An economic analysis of the effect of risk and uncertainty on Lake Huron commercial fishery management practices
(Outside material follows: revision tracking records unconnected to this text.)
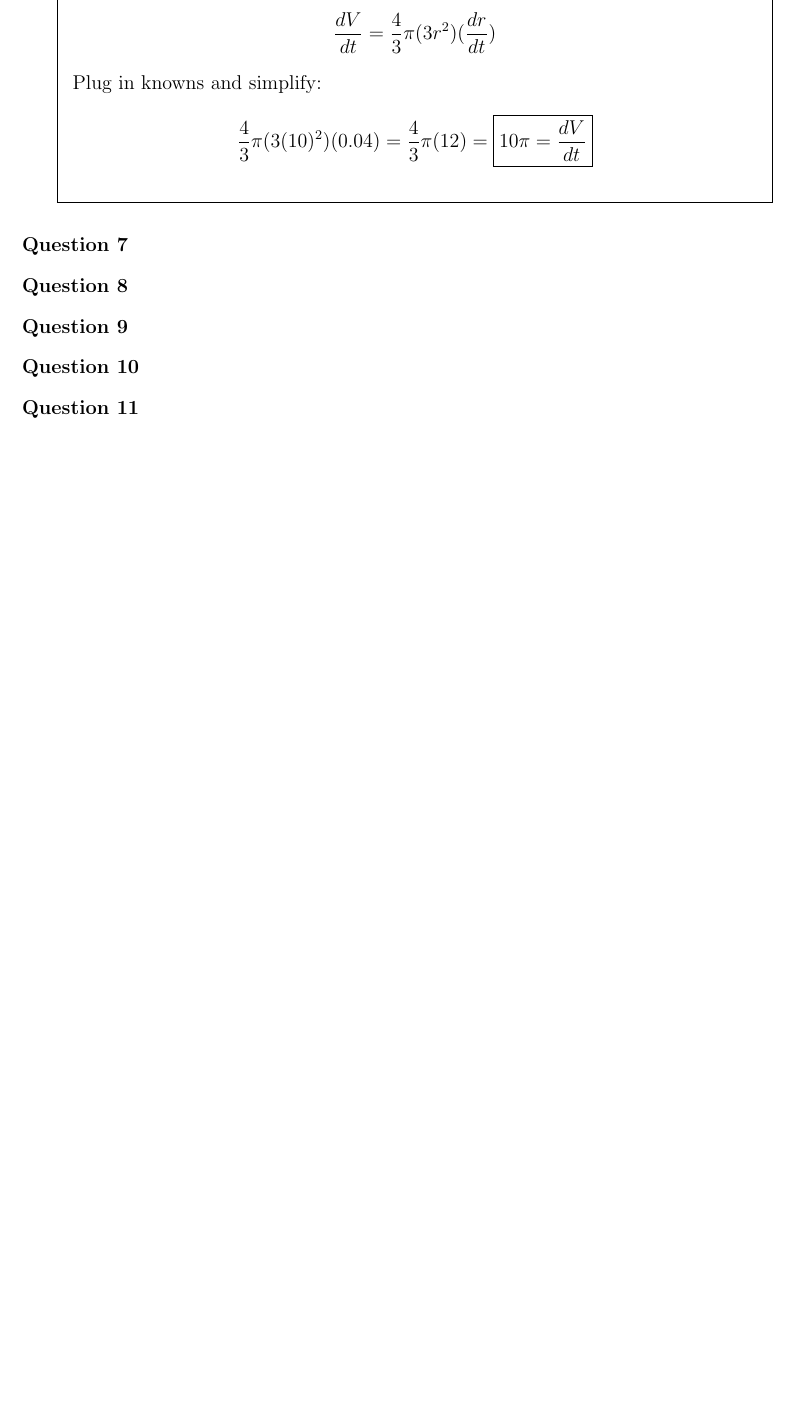
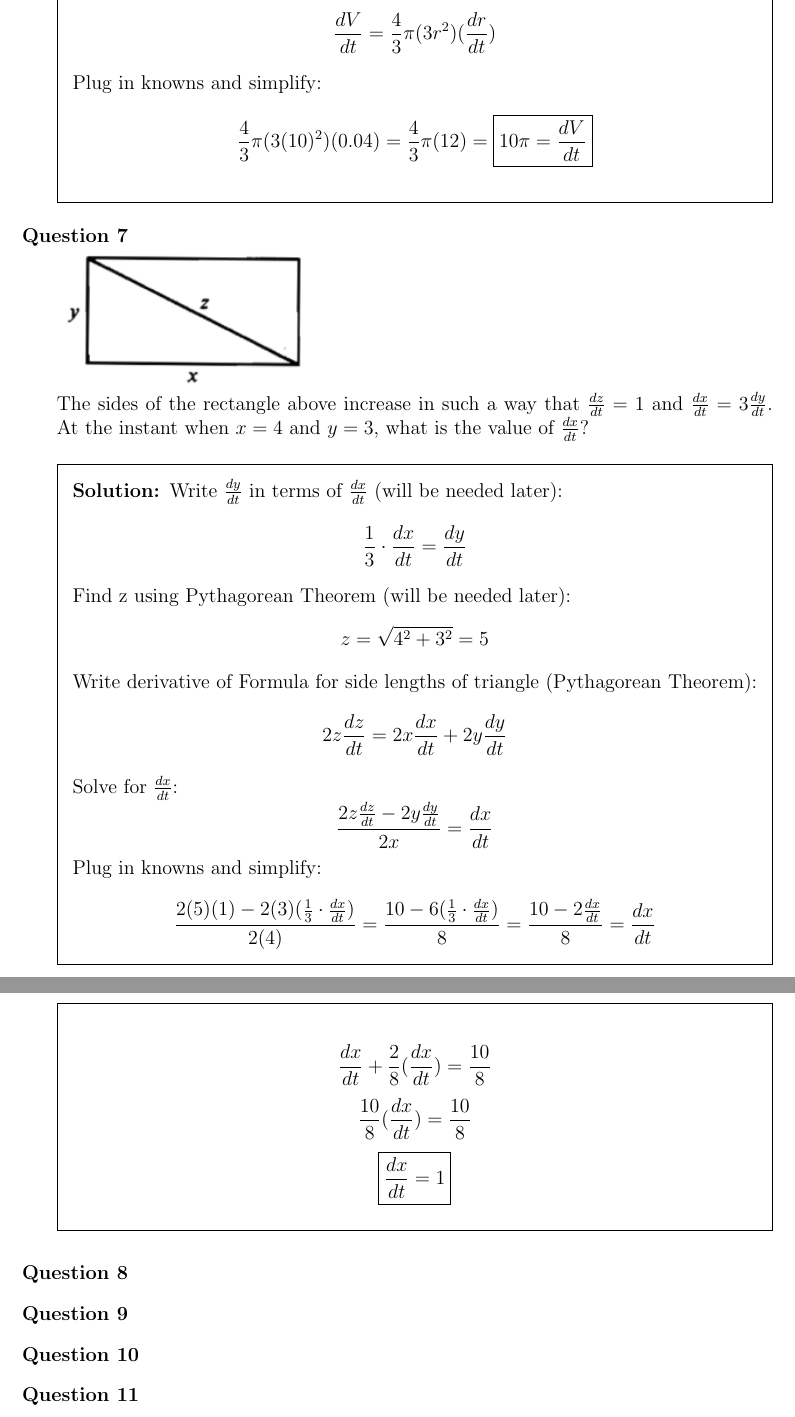
Before and after one commit to Brayman30/ap-calc-ab, a LaTeX problem sheet (AP_Classroom_Assignments/4-3_to_4-4/AP_Classroom_4-3_to_4-4.tex): part of page 6 of 6 before the commit and two parts of pages 6 and 7 of 7 after it, the two joined at a grey line, cut so that both start at the same text, the shorter picture padded with empty space. Compiled offline with pdfLaTeX.

Commit message:
Add Question Seven.

```diff
--- a/AP_Classroom_Assignments/4-3_to_4-4/AP_Classroom_4-3_to_4-4.tex
+++ b/AP_Classroom_Assignments/4-3_to_4-4/AP_Classroom_4-3_to_4-4.tex
@@ -185,9 +185,26 @@ tocentrypagenumberbox=\mbox
 			Plug in knowns and simplify:
 			$$\frac{4}{3} \pi (3(10)^2) (0.04) = \frac{4}{3} \pi (12) = \boxed{10\pi = \frac{dV}{dt}}$$
 		\end{solution}
+		%Q7
+		\question \includegraphics[width=0.35\linewidth]{Question07-001} \\
+		The sides of the rectangle above increase in such a way that $\frac{dz}{dt} = 1$ and $\frac{dx}{dt} = 3 \frac{dy}{dt}$. At the instant when $x = 4$ and $y = 3$, what is the value of $\frac{dx}{dt}$?
 
-		%Q7
-		\question
+		\begin{solution}
+			Write $\frac{dy}{dt}$ in terms of $\frac{dx}{dt}$ (will be needed later):
+			$$\frac{1}{3} \cdot \frac{dx}{dt} = \frac{dy}{dt}$$
+			Find z using Pythagorean Theorem (will be needed later):
+			$$z = \sqrt{4^2+3^2} = 5$$
+			Write derivative of Formula for side lengths of triangle (Pythagorean Theorem):
+			$$2z\frac{dz}{dt}=2x\frac{dx}{dt} + 2y\frac{dy}{dt}$$
+			Solve for $\frac{dx}{dt}$:
+			$$\frac{2z\frac{dz}{dt} - 2y\frac{dy}{dt}} {2x} = \frac{dx}{dt}$$
+			Plug in knowns and simplify:
+			$$\frac{2(5)(1) - 2(3)(\frac{1}{3} \cdot \frac{dx}{dt})} {2(4)} = \frac{10 - 6(\frac{1}{3} \cdot \frac{dx}{dt})} {8} =  \frac{10 - 2\frac{dx}{dt}}{8} = \frac{dx}{dt}$$ \\
+			$$\frac{dx}{dt} + \frac{2}{8} (\frac{dx}{dt}) = \frac{10}{8}$$
+			$$\frac{10}{8} (\frac{dx}{dt}) = \frac{10}{8}$$
+			$$\boxed{\frac{dx}{dt} = 1}$$
+		\end{solution}
+
 		%Q8
 		\question
 		%Q9
```
Also changed, not shown: AP_Classroom_Assignments/4-3_to_4-4/AP_Classroom_4-3_to_4-4.pdf, AP_Classroom_Assignments/4-3_to_4-4/Question07-001.jpg (added), 4 other files.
This thesis is an investigation of the effect of risk and uncertainty on fishery management practices. Using Lake Huron lake whitefish (' Coregonus clupeaformis') commercial fishery as a case study, this thesis develops a framework for the Total Allowable Catch determination that respects the possibility of risk and uncertainty. A lack of such a framework can lead to management decisions that could threaten the fishery. The framework is a discrete-time, stochastic, dynamic optimization model, solved by nonlinear programming. The distinction between risk and uncertainty matters for fishery management. Deterministic policy is identical to stochastic, risk neutral policy, but larger than risk averse policy. As risk increases, fishing effort decreases. A decision tree analysis shows that uncertain model parameters have a significant effect on the optimal policy. A decision tree analysis also shows that compared to the status quo, the Lake Huron fishery could attain large gains.